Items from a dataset
◇ ◇ ◇ ◇
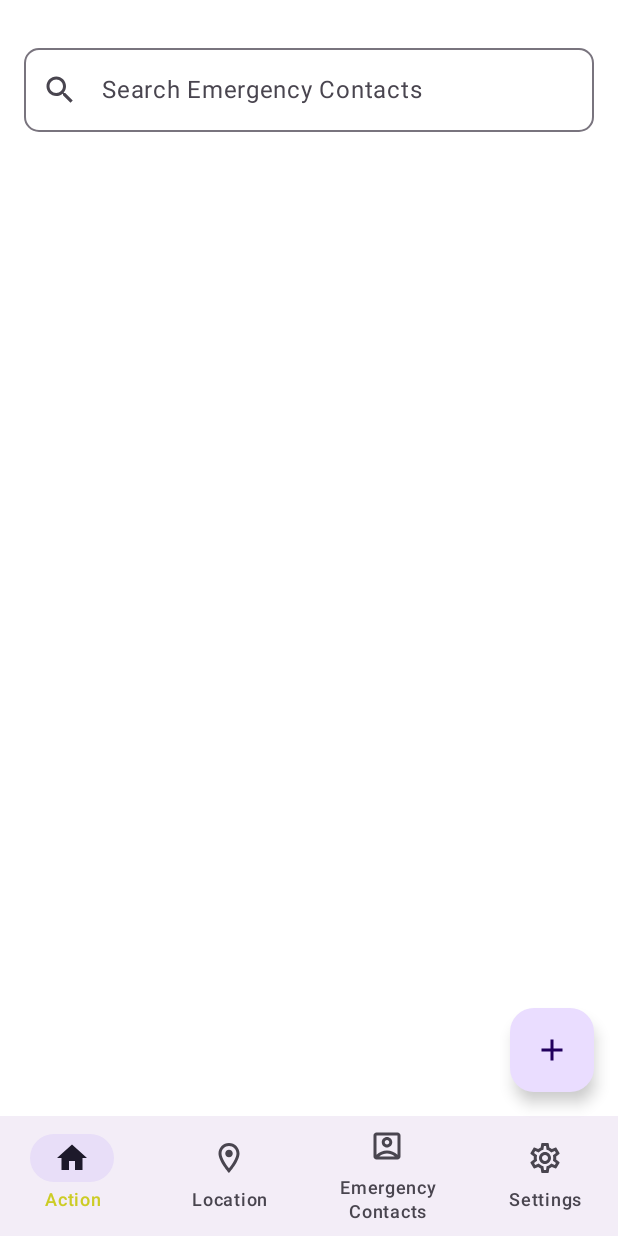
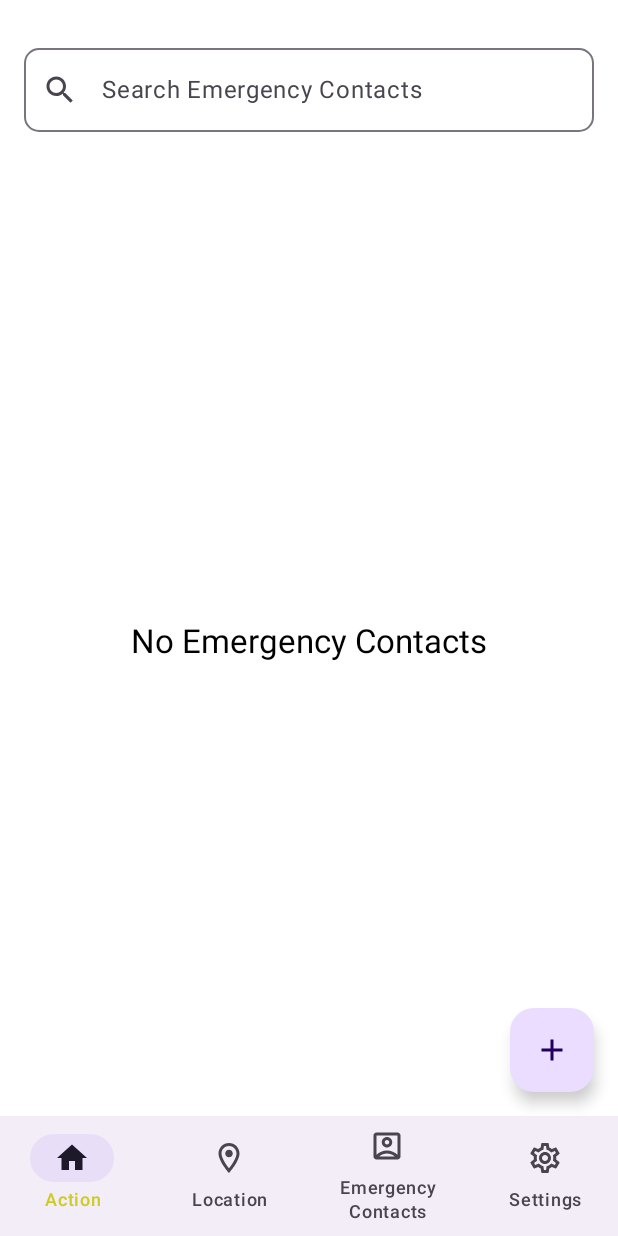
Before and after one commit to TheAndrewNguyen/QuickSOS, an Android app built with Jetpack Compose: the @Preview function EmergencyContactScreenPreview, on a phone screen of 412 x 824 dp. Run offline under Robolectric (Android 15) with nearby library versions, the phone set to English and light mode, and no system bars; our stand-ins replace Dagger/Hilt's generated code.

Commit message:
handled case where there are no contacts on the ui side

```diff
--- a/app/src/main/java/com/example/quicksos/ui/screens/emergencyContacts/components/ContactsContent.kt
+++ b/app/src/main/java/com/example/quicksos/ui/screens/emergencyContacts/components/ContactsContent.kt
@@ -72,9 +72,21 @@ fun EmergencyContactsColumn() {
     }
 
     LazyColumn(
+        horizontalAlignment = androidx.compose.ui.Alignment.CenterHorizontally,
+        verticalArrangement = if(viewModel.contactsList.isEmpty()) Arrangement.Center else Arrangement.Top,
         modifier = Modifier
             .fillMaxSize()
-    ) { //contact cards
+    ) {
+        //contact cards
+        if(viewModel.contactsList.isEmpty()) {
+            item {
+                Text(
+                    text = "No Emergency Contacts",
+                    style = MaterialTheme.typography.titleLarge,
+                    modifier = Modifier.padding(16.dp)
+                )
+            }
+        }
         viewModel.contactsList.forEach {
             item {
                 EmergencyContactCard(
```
◇ ◇ ◇ ◇
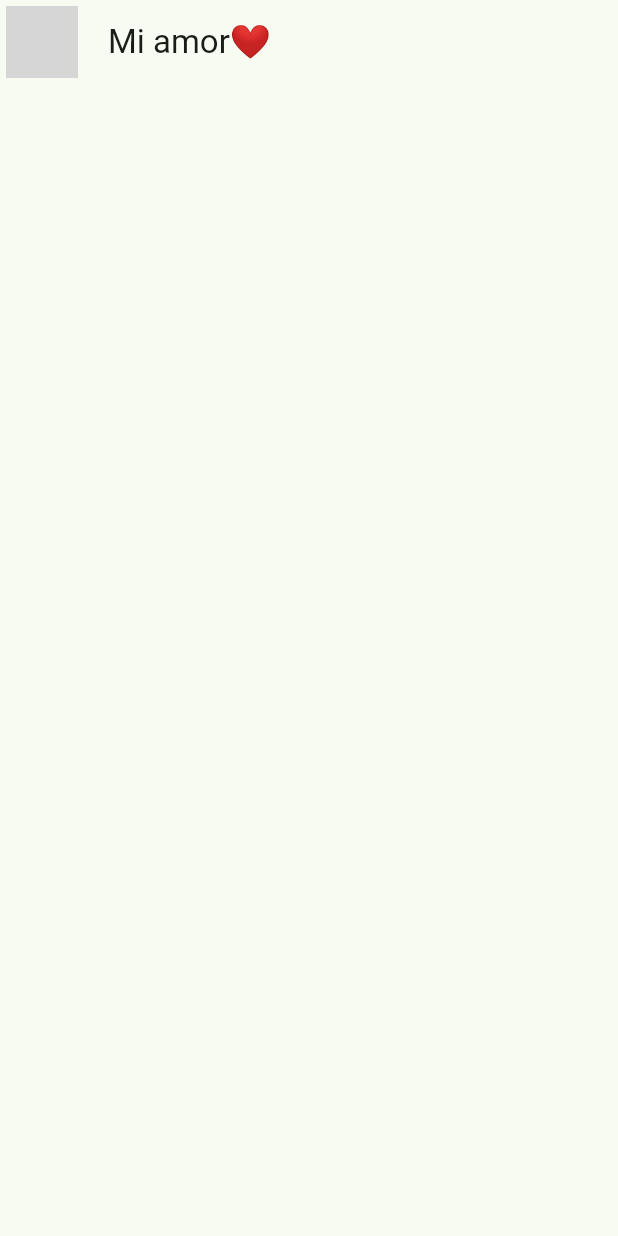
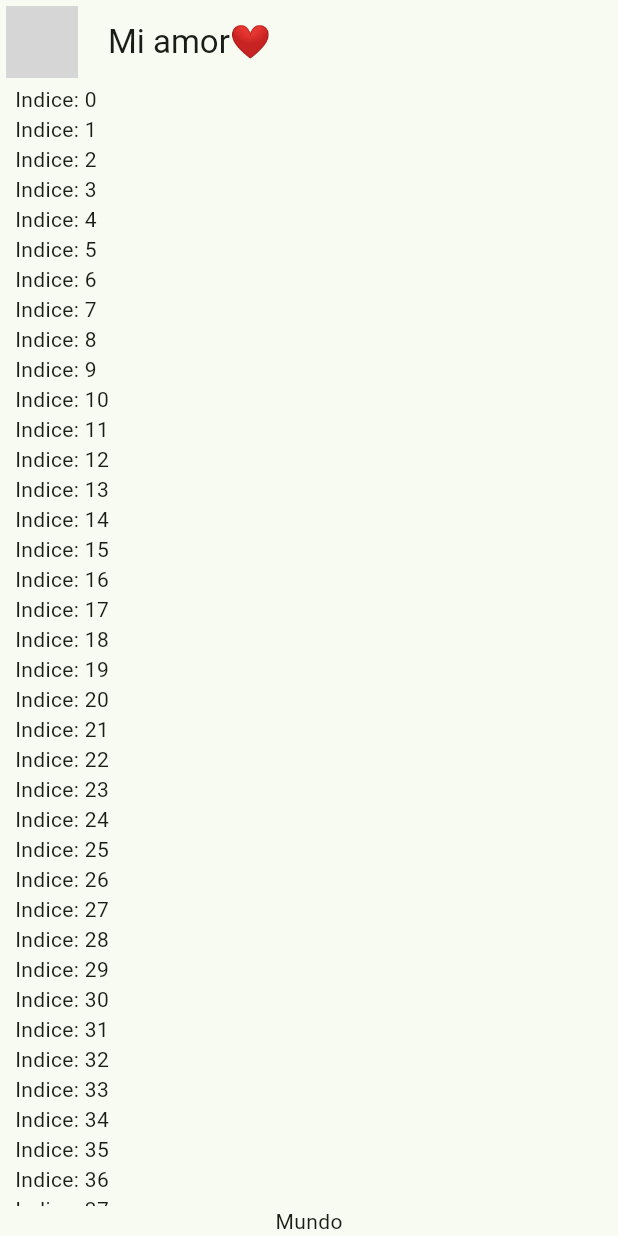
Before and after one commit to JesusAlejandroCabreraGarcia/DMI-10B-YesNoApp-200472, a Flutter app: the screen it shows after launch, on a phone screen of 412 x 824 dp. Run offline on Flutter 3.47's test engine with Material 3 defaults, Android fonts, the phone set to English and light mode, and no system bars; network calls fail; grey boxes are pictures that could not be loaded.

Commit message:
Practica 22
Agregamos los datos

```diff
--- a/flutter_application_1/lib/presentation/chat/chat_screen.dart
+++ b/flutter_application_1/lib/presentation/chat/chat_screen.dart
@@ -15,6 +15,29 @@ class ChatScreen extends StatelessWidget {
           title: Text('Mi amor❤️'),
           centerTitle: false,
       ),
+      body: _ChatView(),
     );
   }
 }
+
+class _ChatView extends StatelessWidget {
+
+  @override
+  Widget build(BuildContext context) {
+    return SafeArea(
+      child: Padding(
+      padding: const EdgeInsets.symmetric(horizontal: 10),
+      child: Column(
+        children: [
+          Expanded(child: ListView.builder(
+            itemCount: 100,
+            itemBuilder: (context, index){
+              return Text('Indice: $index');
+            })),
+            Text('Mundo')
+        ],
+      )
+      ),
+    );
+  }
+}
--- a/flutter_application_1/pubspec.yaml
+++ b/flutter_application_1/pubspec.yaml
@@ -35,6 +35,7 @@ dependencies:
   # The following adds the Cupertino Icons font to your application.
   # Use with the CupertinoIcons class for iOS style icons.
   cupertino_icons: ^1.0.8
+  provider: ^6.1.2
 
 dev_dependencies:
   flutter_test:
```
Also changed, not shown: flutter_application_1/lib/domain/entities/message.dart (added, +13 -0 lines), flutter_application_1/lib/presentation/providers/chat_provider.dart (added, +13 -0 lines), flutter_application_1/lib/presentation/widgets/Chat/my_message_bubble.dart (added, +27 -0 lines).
◇ ◇ ◇ ◇
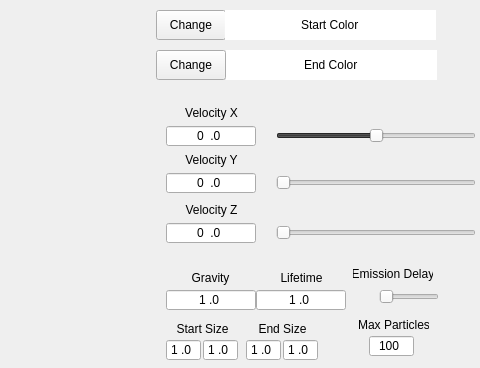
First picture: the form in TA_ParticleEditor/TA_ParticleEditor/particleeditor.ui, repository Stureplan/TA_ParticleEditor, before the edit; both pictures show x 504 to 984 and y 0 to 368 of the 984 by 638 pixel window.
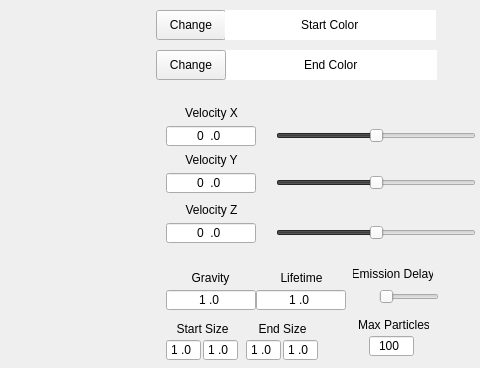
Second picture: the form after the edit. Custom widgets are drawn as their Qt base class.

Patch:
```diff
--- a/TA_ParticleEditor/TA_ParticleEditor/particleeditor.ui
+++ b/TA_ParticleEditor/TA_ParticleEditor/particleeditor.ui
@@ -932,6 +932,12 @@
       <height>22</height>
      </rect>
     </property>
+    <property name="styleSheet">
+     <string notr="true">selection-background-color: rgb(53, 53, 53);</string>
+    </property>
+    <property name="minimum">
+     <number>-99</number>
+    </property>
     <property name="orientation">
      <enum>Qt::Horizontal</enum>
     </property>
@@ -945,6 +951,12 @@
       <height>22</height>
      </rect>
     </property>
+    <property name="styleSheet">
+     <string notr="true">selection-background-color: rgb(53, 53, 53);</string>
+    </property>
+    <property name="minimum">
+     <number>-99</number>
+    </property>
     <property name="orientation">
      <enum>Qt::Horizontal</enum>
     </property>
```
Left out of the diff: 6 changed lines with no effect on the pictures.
◇ ◇ ◇ ◇
■ REQUIRED ACTION: Among the records, find each line where the word "light" occurs, and copy it.

■ TASK SOLUTION:
Before and after one commit to TheAndrewNguyen/QuickSOS, an Android app built with Jetpack Compose: the @Preview function EmergencyContactScreenPreview, on a phone screen of 412 x 824 dp. Run offline under Robolectric (Android 15) with nearby library versions, the phone set to English and light mode, and no system bars; our stand-ins replace Dagger/Hilt's generated code.
Before and after one commit to JesusAlejandroCabreraGarcia/DMI-10B-YesNoApp-200472, a Flutter app: the screen it shows after launch, on a phone screen of 412 x 824 dp. Run offline on Flutter 3.47's test engine with Material 3 defaults, Android fonts, the phone set to English and light mode, and no system bars; network calls fail; grey boxes are pictures that could not be loaded.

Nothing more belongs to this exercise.